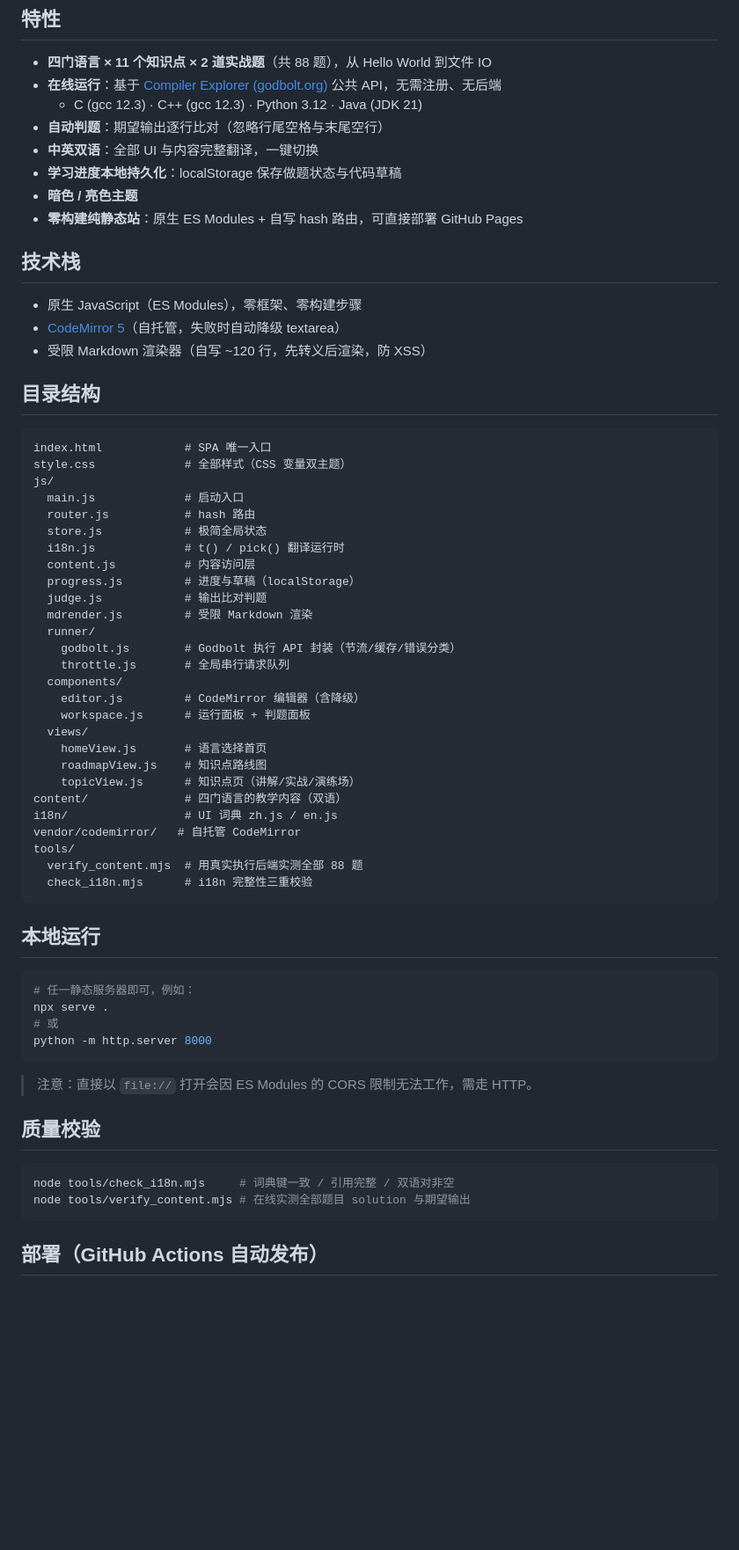
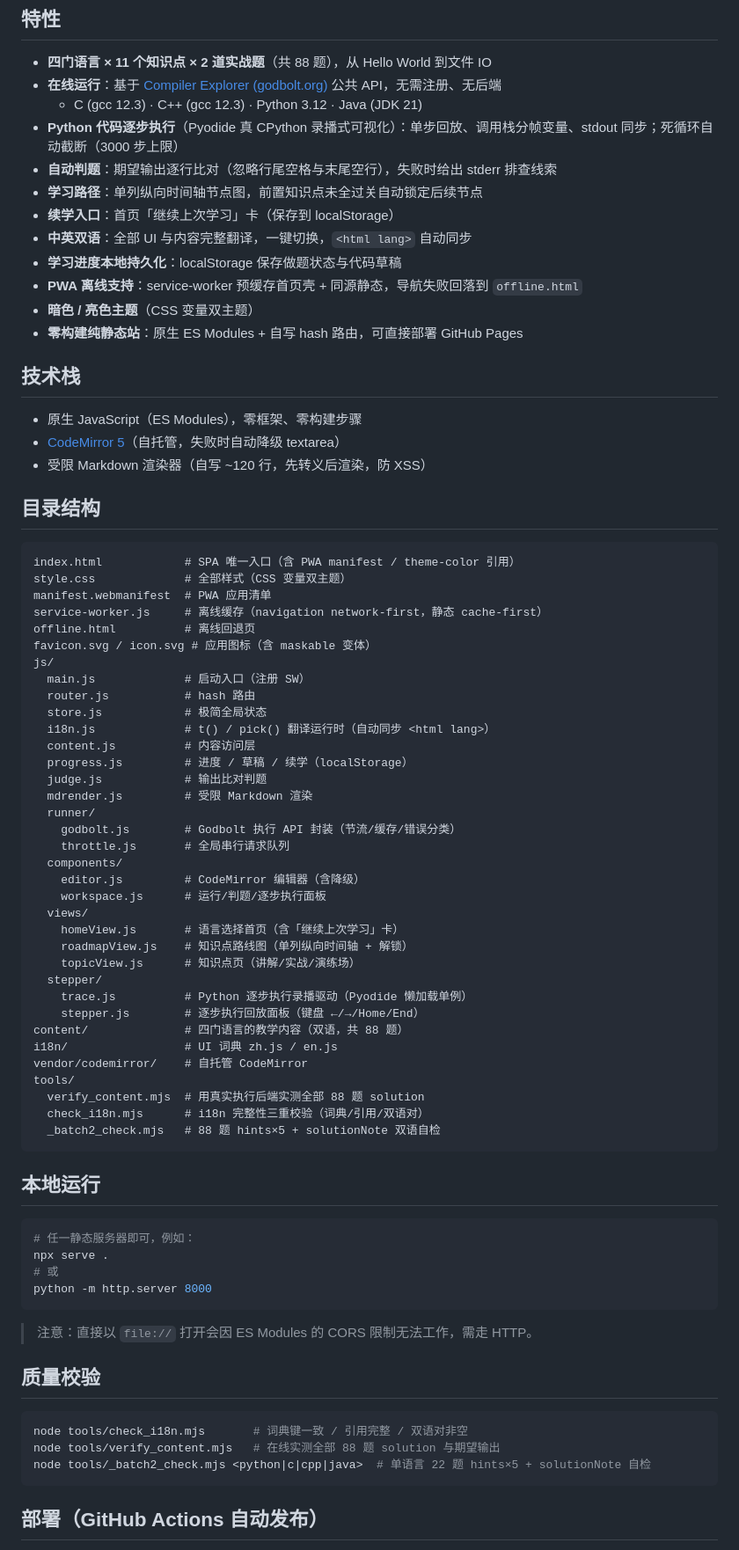
Before and after one commit to Ablu6669/zzh_programming-teaching, a Markdown page: README.md, the part around the change. Shown at 88% size. GitHub-like rendering; blank space fills up the shorter version.

Commit message:
docs: README 同步新特性 (逐步执行 / 续学 / PWA / 学习路径)

````diff
--- a/README.md
+++ b/README.md
@@ -7,10 +7,14 @@ Java · C · C++ · Python 四门语言的交互式学习网站：每个知识
 - **四门语言 × 11 个知识点 × 2 道实战题**（共 88 题），从 Hello World 到文件 IO
 - **在线运行**：基于 [Compiler Explorer (godbolt.org)](https://godbolt.org) 公共 API，无需注册、无后端
   - C (gcc 12.3) · C++ (gcc 12.3) · Python 3.12 · Java (JDK 21)
-- **自动判题**：期望输出逐行比对（忽略行尾空格与末尾空行）
-- **中英双语**：全部 UI 与内容完整翻译，一键切换
+- **Python 代码逐步执行**（Pyodide 真 CPython 录播式可视化）：单步回放、调用栈分帧变量、stdout 同步；死循环自动截断（3000 步上限）
+- **自动判题**：期望输出逐行比对（忽略行尾空格与末尾空行），失败时给出 stderr 排查线索
+- **学习路径**：单列纵向时间轴节点图，前置知识点未全过关自动锁定后续节点
+- **续学入口**：首页「继续上次学习」卡（保存到 localStorage）
+- **中英双语**：全部 UI 与内容完整翻译，一键切换，`<html lang>` 自动同步
 - **学习进度本地持久化**：localStorage 保存做题状态与代码草稿
-- **暗色 / 亮色主题**
+- **PWA 离线支持**：service-worker 预缓存首页壳 + 同源静态，导航失败回落到 `offline.html`
+- **暗色 / 亮色主题**（CSS 变量双主题）
 - **零构建纯静态站**：原生 ES Modules + 自写 hash 路由，可直接部署 GitHub Pages
 
 ## 技术栈
@@ -22,15 +26,19 @@ Java · C · C++ · Python 四门语言的交互式学习网站：每个知识
 ## 目录结构
 
 ```
-index.html            # SPA 唯一入口
+index.html            # SPA 唯一入口（含 PWA manifest / theme-color 引用）
 style.css             # 全部样式（CSS 变量双主题）
+manifest.webmanifest  # PWA 应用清单
+service-worker.js     # 离线缓存（navigation network-first，静态 cache-first）
+offline.html          # 离线回退页
+favicon.svg / icon.svg # 应用图标（含 maskable 变体）
 js/
-  main.js             # 启动入口
+  main.js             # 启动入口（注册 SW）
   router.js           # hash 路由
   store.js            # 极简全局状态
-  i18n.js             # t() / pick() 翻译运行时
+  i18n.js             # t() / pick() 翻译运行时（自动同步 <html lang>）
   content.js          # 内容访问层
-  progress.js         # 进度与草稿（localStorage）
+  progress.js         # 进度 / 草稿 / 续学（localStorage）
   judge.js            # 输出比对判题
   mdrender.js         # 受限 Markdown 渲染
   runner/
@@ -38,17 +46,21 @@ js/
     throttle.js       # 全局串行请求队列
   components/
     editor.js         # CodeMirror 编辑器（含降级）
-    workspace.js      # 运行面板 + 判题面板
+    workspace.js      # 运行/判题/逐步执行面板
   views/
-    homeView.js       # 语言选择首页
-    roadmapView.js    # 知识点路线图
+    homeView.js       # 语言选择首页（含「继续上次学习」卡）
+    roadmapView.js    # 知识点路线图（单列纵向时间轴 + 解锁）
     topicView.js      # 知识点页（讲解/实战/演练场）
-content/              # 四门语言的教学内容（双语）
+  stepper/
+    trace.js          # Python 逐步执行录播驱动（Pyodide 懒加载单例）
+    stepper.js        # 逐步执行回放面板（键盘 ←/→/Home/End）
+content/              # 四门语言的教学内容（双语，共 88 题）
 i18n/                 # UI 词典 zh.js / en.js
-vendor/codemirror/   # 自托管 CodeMirror
+vendor/codemirror/    # 自托管 CodeMirror
 tools/
-  verify_content.mjs  # 用真实执行后端实测全部 88 题
-  check_i18n.mjs      # i18n 完整性三重校验
+  verify_content.mjs  # 用真实执行后端实测全部 88 题 solution
+  check_i18n.mjs      # i18n 完整性三重校验（词典/引用/双语对）
+  _batch2_check.mjs   # 88 题 hints×5 + solutionNote 双语自检
 ```
 
 ## 本地运行
@@ -65,8 +77,9 @@ python -m http.server 8000
 ## 质量校验
 
 ```bash
-node tools/check_i18n.mjs     # 词典键一致 / 引用完整 / 双语对非空
-node tools/verify_content.mjs # 在线实测全部题目 solution 与期望输出
+node tools/check_i18n.mjs       # 词典键一致 / 引用完整 / 双语对非空
+node tools/verify_content.mjs   # 在线实测全部 88 题 solution 与期望输出
+node tools/_batch2_check.mjs <python|c|cpp|java>  # 单语言 22 题 hints×5 + solutionNote 自检
 ```
 
 ## 部署（GitHub Actions 自动发布）
````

________________________________________

## WORK ITEM
Please go through the entries and show every line with the word "CodeMirror".

## RESULT OF THIS TASK
     editor.js         # CodeMirror 编辑器（含降级）
-vendor/codemirror/   # 自托管 CodeMirror
+vendor/codemirror/    # 自托管 CodeMirror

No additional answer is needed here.